EXERCISE OBJECTIVE:
What lines below include the word "template"? Copy each one.

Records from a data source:
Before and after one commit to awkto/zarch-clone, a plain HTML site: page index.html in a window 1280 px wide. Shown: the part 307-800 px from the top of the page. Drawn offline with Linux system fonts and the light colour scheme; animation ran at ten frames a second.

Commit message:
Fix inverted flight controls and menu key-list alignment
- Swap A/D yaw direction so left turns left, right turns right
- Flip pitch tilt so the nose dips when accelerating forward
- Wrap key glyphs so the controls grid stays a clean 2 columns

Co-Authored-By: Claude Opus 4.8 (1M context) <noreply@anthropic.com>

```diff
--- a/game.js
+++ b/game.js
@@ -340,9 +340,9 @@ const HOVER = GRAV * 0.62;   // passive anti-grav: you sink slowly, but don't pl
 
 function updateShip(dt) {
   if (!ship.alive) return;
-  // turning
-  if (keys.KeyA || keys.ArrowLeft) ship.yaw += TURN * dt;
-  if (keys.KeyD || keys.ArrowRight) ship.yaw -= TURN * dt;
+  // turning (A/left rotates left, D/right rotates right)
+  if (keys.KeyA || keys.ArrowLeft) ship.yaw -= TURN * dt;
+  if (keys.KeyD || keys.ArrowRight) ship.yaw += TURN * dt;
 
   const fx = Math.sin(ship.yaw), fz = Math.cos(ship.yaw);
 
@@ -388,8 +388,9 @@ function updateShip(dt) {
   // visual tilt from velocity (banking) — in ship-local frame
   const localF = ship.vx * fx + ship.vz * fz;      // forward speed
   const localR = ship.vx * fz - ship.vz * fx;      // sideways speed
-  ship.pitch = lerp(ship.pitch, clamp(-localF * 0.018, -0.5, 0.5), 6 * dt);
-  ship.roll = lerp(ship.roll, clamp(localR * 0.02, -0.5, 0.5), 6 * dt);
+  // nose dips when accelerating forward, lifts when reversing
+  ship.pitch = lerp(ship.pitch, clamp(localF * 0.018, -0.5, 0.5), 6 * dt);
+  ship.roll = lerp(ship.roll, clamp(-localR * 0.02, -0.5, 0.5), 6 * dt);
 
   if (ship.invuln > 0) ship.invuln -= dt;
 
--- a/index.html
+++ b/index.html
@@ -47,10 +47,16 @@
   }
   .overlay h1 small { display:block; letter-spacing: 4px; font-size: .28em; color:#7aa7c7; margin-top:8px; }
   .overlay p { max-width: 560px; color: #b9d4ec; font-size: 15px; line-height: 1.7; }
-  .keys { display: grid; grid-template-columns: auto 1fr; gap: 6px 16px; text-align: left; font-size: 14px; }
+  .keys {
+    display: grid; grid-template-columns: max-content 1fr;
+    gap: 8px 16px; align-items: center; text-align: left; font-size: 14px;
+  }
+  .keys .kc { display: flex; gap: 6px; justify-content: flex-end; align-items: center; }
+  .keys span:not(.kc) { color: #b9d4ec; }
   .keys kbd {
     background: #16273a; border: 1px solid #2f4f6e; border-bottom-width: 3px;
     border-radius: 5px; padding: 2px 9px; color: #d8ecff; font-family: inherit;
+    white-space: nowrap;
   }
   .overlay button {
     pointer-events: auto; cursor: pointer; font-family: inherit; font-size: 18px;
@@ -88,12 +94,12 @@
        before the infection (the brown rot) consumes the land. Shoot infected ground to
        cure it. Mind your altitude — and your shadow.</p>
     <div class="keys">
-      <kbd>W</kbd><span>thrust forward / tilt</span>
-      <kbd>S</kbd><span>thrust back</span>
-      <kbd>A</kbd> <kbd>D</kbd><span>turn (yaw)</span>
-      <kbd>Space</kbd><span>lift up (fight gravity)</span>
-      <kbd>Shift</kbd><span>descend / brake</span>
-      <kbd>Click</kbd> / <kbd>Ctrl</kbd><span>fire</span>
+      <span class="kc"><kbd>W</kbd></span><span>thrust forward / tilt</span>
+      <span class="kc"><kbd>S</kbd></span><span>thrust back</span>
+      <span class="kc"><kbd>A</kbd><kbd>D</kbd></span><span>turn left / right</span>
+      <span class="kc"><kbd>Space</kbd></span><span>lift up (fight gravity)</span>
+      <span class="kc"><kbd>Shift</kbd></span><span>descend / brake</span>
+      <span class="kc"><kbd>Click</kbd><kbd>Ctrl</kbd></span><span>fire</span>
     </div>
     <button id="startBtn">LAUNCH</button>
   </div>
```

PROBLEM SOLUTION:
-  .keys { display: grid; grid-template-columns: auto 1fr; gap: 6px 16px; text-align: left; font-size: 14px; }
+    display: grid; grid-template-columns: max-content 1fr;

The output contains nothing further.